Task prompt
For the entries that follow, state how many lines include the word "muted", giving the number and nothing else.

User interface change data:
***

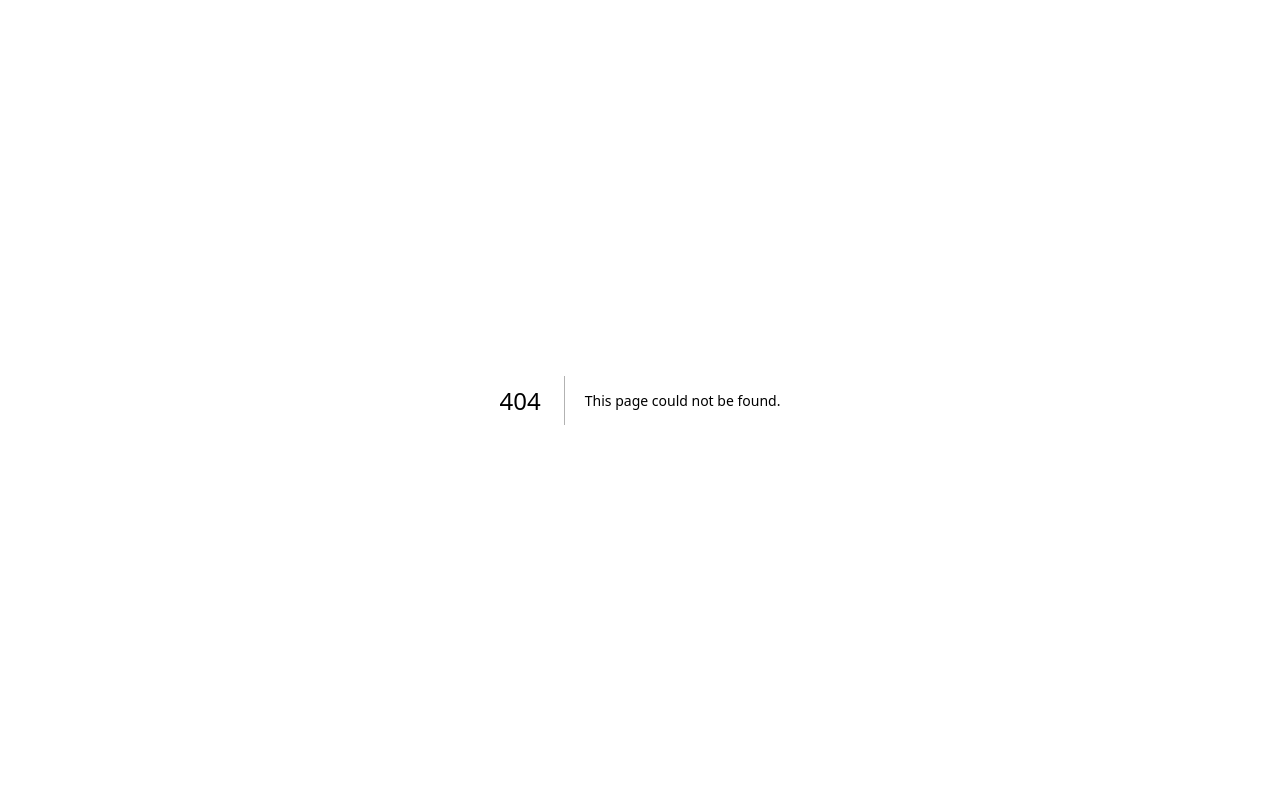
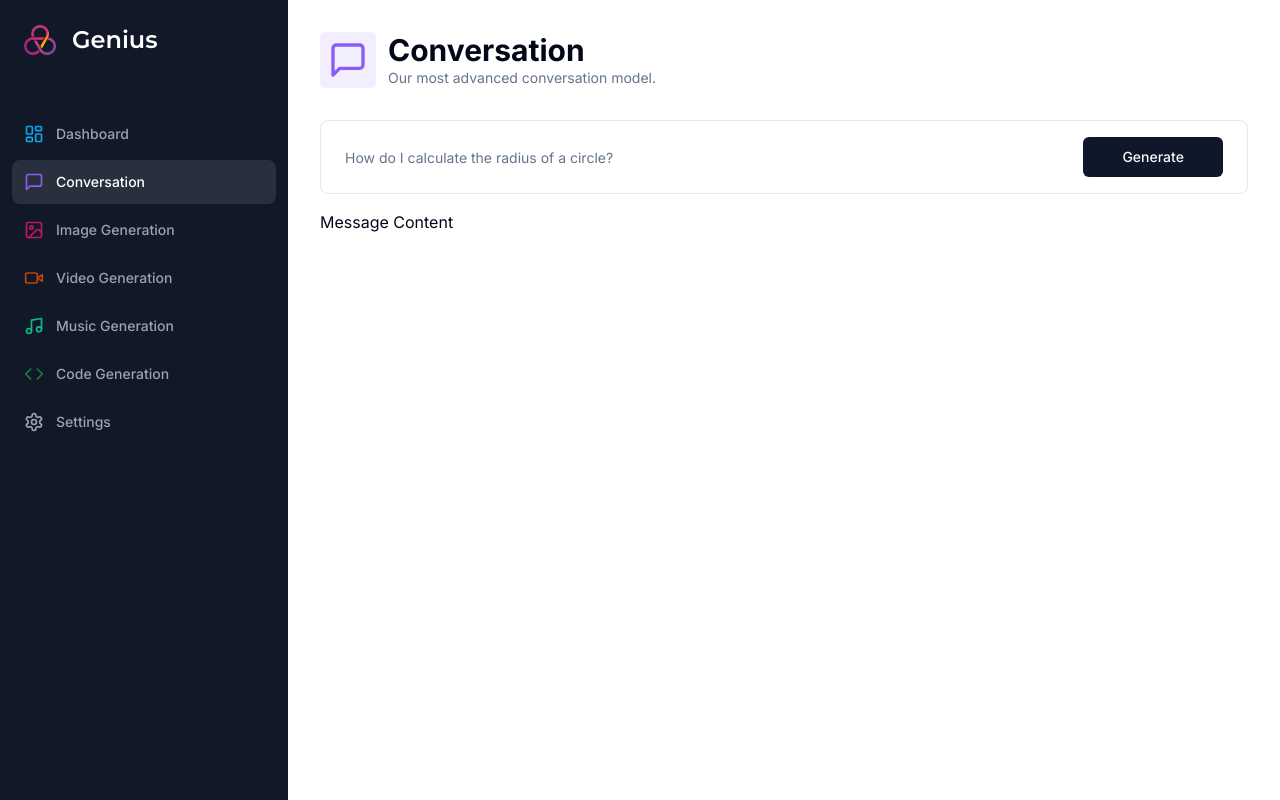
Before and after one commit to summer030/ai-saas-platform, a Next.js app: page /conversation in a window 1280 px wide. Before the commit this address had no page. Built offline with nearby package versions, Linux system fonts and the light colour scheme.

Commit message:
feat: conversation ai ui

```diff
--- /dev/null
+++ b/app/(dashboard)/(routes)/conversation/constants.ts
@@ -0,0 +1,7 @@
+import * as z from "zod";
+
+export const formSchema = z.object({
+  prompt: z.string().min(1, {
+    message: "Prompt is required",
+  }),
+});
--- /dev/null
+++ b/app/(dashboard)/(routes)/conversation/page.tsx
@@ -0,0 +1,86 @@
+"use client";
+
+import * as z from "zod";
+import { MessageSquare } from "lucide-react";
+import { useForm } from "react-hook-form";
+import { zodResolver } from "@hookform/resolvers/zod";
+
+import { Heading } from "@/components/heading";
+import { Form, FormControl, FormField, FormItem } from "@/components/ui/form";
+import { Input } from "@/components/ui/input";
+import { Button } from "@/components/ui/button";
+
+import { formSchema } from "./constants";
+
+const ConversationPage = () => {
+  const form = useForm<z.infer<typeof formSchema>>({
+    resolver: zodResolver(formSchema),
+    defaultValues: {
+      prompt: "",
+    },
+  });
+
+  const isLoading = form.formState.isSubmitting;
+
+  const onSubmit = async (values: z.infer<typeof formSchema>) => {
+    console.log(values);
+  };
+
+  return (
+    <div>
+      <Heading
+        title="Conversation"
+        description="Our most advanced conversation model."
+        icon={MessageSquare}
+        iconColor="text-violet-500"
+        bgColor="bg-violet-500/10"
+      />
+      <div className="px-4 lg:px-8">
+        <div>
+          <Form {...form}>
+            <form
+              onSubmit={form.handleSubmit(onSubmit)}
+              className="
+                rounded-lg
+                border
+                w-full
+                p-4
+                px-3
+                md:px-6
+                focus-within:shadow-sm
+                grid
+                grid-cols-12
+                gap-2
+              "
+            >
+              <FormField
+                name="prompt"
+                render={({ field }) => (
+                  <FormItem className="col-span-12 lg:col-span-10">
+                    <FormControl className="m-0 p-0">
+                      <Input
+                        className="border-0 outline-none focus-visible:ring-0 focus-visible:ring-transparent"
+                        disabled={isLoading}
+                        placeholder="How do I calculate the radius of a circle?"
+                        {...field}
+                      />
+                    </FormControl>
+                  </FormItem>
+                )}
+              />
+              <Button
+                className="col-span-12 lg:col-span-2 w-full"
+                disabled={isLoading}
+              >
+                Generate
+              </Button>
+            </form>
+          </Form>
+        </div>
+        <div className="space-y-4 mt-4">Message Content</div>
+      </div>
+    </div>
+  );
+};
+
+export default ConversationPage;
--- /dev/null
+++ b/components/heading.tsx
@@ -0,0 +1,30 @@
+import { cn } from "@/lib/utils";
+import { LucideIcon } from "lucide-react";
+
+interface HeadingProps {
+  title: string;
+  description: string;
+  icon: LucideIcon;
+  iconColor?: string;
+  bgColor?: string;
+}
+
+export const Heading = ({
+  title,
+  description,
+  icon: Icon,
+  iconColor,
+  bgColor,
+}: HeadingProps) => {
+  return (
+    <div className="px-4 lg:px-8 flex items-center gap-x-3 mb-8">
+      <div className={cn("p-2 w-fit rounded-md", bgColor)}>
+        <Icon className={cn("w-10 h-10", iconColor)} />
+      </div>
+      <div>
+        <h2 className="text-3xl font-bold">{title}</h2>
+        <p className="text-sm text-muted-foreground">{description}</p>
+      </div>
+    </div>
+  );
+};
--- /dev/null
+++ b/components/ui/form.tsx
@@ -0,0 +1,176 @@
+import * as React from "react"
+import * as LabelPrimitive from "@radix-ui/react-label"
+import { Slot } from "@radix-ui/react-slot"
+import {
+  Controller,
+  ControllerProps,
+  FieldPath,
+  FieldValues,
+  FormProvider,
+  useFormContext,
+} from "react-hook-form"
+
+import { cn } from "@/lib/utils"
+import { Label } from "@/components/ui/label"
+
+const Form = FormProvider
+
+type FormFieldContextValue<
+  TFieldValues extends FieldValues = FieldValues,
+  TName extends FieldPath<TFieldValues> = FieldPath<TFieldValues>
+> = {
+  name: TName
+}
+
+const FormFieldContext = React.createContext<FormFieldContextValue>(
+  {} as FormFieldContextValue
+)
+
+const FormField = <
+  TFieldValues extends FieldValues = FieldValues,
+  TName extends FieldPath<TFieldValues> = FieldPath<TFieldValues>
+>({
+  ...props
+}: ControllerProps<TFieldValues, TName>) => {
+  return (
+    <FormFieldContext.Provider value={{ name: props.name }}>
+      <Controller {...props} />
+    </FormFieldContext.Provider>
+  )
+}
+
+const useFormField = () => {
+  const fieldContext = React.useContext(FormFieldContext)
+  const itemContext = React.useContext(FormItemContext)
+  const { getFieldState, formState } = useFormContext()
+
+  const fieldState = getFieldState(fieldContext.name, formState)
+
+  if (!fieldContext) {
+    throw new Error("useFormField should be used within <FormField>")
+  }
+
+  const { id } = itemContext
+
+  return {
+    id,
+    name: fieldContext.name,
+    formItemId: `${id}-form-item`,
+    formDescriptionId: `${id}-form-item-description`,
+    formMessageId: `${id}-form-item-message`,
+    ...fieldState,
+  }
+}
+
+type FormItemContextValue = {
+  id: string
+}
+
+const FormItemContext = React.createContext<FormItemContextValue>(
+  {} as FormItemContextValue
+)
+
+const FormItem = React.forwardRef<
+  HTMLDivElement,
+  React.HTMLAttributes<HTMLDivElement>
+>(({ className, ...props }, ref) => {
+  const id = React.useId()
+
+  return (
+    <FormItemContext.Provider value={{ id }}>
+      <div ref={ref} className={cn("space-y-2", className)} {...props} />
+    </FormItemContext.Provider>
+  )
+})
+FormItem.displayName = "FormItem"
+
+const FormLabel = React.forwardRef<
+  React.ElementRef<typeof LabelPrimitive.Root>,
+  React.ComponentPropsWithoutRef<typeof LabelPrimitive.Root>
+>(({ className, ...props }, ref) => {
+  const { error, formItemId } = useFormField()
+
+  return (
+    <Label
+      ref={ref}
+      className={cn(error && "text-destructive", className)}
+      htmlFor={formItemId}
+      {...props}
+    />
+  )
+})
+FormLabel.displayName = "FormLabel"
+
+const FormControl = React.forwardRef<
+  React.ElementRef<typeof Slot>,
+  React.ComponentPropsWithoutRef<typeof Slot>
+>(({ ...props }, ref) => {
+  const { error, formItemId, formDescriptionId, formMessageId } = useFormField()
+
+  return (
+    <Slot
+      ref={ref}
+      id={formItemId}
+      aria-describedby={
+        !error
+          ? `${formDescriptionId}`
+          : `${formDescriptionId} ${formMessageId}`
+      }
+      aria-invalid={!!error}
+      {...props}
+    />
+  )
+})
+FormControl.displayName = "FormControl"
+
+const FormDescription = React.forwardRef<
+  HTMLParagraphElement,
+  React.HTMLAttributes<HTMLParagraphElement>
+>(({ className, ...props }, ref) => {
+  const { formDescriptionId } = useFormField()
+
+  return (
+    <p
+      ref={ref}
+      id={formDescriptionId}
+      className={cn("text-sm text-muted-foreground", className)}
+      {...props}
+    />
+  )
+})
+FormDescription.displayName = "FormDescription"
+
+const FormMessage = React.forwardRef<
+  HTMLParagraphElement,
+  React.HTMLAttributes<HTMLParagraphElement>
+>(({ className, children, ...props }, ref) => {
+  const { error, formMessageId } = useFormField()
+  const body = error ? String(error?.message) : children
+
+  if (!body) {
+    return null
+  }
+
+  return (
+    <p
+      ref={ref}
+      id={formMessageId}
+      className={cn("text-sm font-medium text-destructive", className)}
+      {...props}
+    >
+      {body}
+    </p>
+  )
+})
+FormMessage.displayName = "FormMessage"
+
+export {
+  useFormField,
+  Form,
+  FormItem,
+  FormLabel,
+  FormControl,
+  FormDescription,
+  FormMessage,
+  FormField,
+}
--- /dev/null
+++ b/components/ui/input.tsx
@@ -0,0 +1,25 @@
+import * as React from "react"
+
+import { cn } from "@/lib/utils"
+
+export interface InputProps
+  extends React.InputHTMLAttributes<HTMLInputElement> {}
+
+const Input = React.forwardRef<HTMLInputElement, InputProps>(
+  ({ className, type, ...props }, ref) => {
+    return (
+      <input
+        type={type}
+        className={cn(
+          "flex h-10 w-full rounded-md border border-input bg-background px-3 py-2 text-sm ring-offset-background file:border-0 file:bg-transparent file:text-sm file:font-medium placeholder:text-muted-foreground focus-visible:outline-none focus-visible:ring-2 focus-visible:ring-ring focus-visible:ring-offset-2 disabled:cursor-not-allowed disabled:opacity-50",
+          className
+        )}
+        ref={ref}
+        {...props}
+      />
+    )
+  }
+)
+Input.displayName = "Input"
+
+export { Input }
--- /dev/null
+++ b/components/ui/label.tsx
@@ -0,0 +1,26 @@
+"use client"
+
+import * as React from "react"
+import * as LabelPrimitive from "@radix-ui/react-label"
+import { cva, type VariantProps } from "class-variance-authority"
+
+import { cn } from "@/lib/utils"
+
+const labelVariants = cva(
+  "text-sm font-medium leading-none peer-disabled:cursor-not-allowed peer-disabled:opacity-70"
+)
+
+const Label = React.forwardRef<
+  React.ElementRef<typeof LabelPrimitive.Root>,
+  React.ComponentPropsWithoutRef<typeof LabelPrimitive.Root> &
+    VariantProps<typeof labelVariants>
+>(({ className, ...props }, ref) => (
+  <LabelPrimitive.Root
+    ref={ref}
+    className={cn(labelVariants(), className)}
+    {...props}
+  />
+))
+Label.displayName = LabelPrimitive.Root.displayName
+
+export { Label }
```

***

Problem solution
3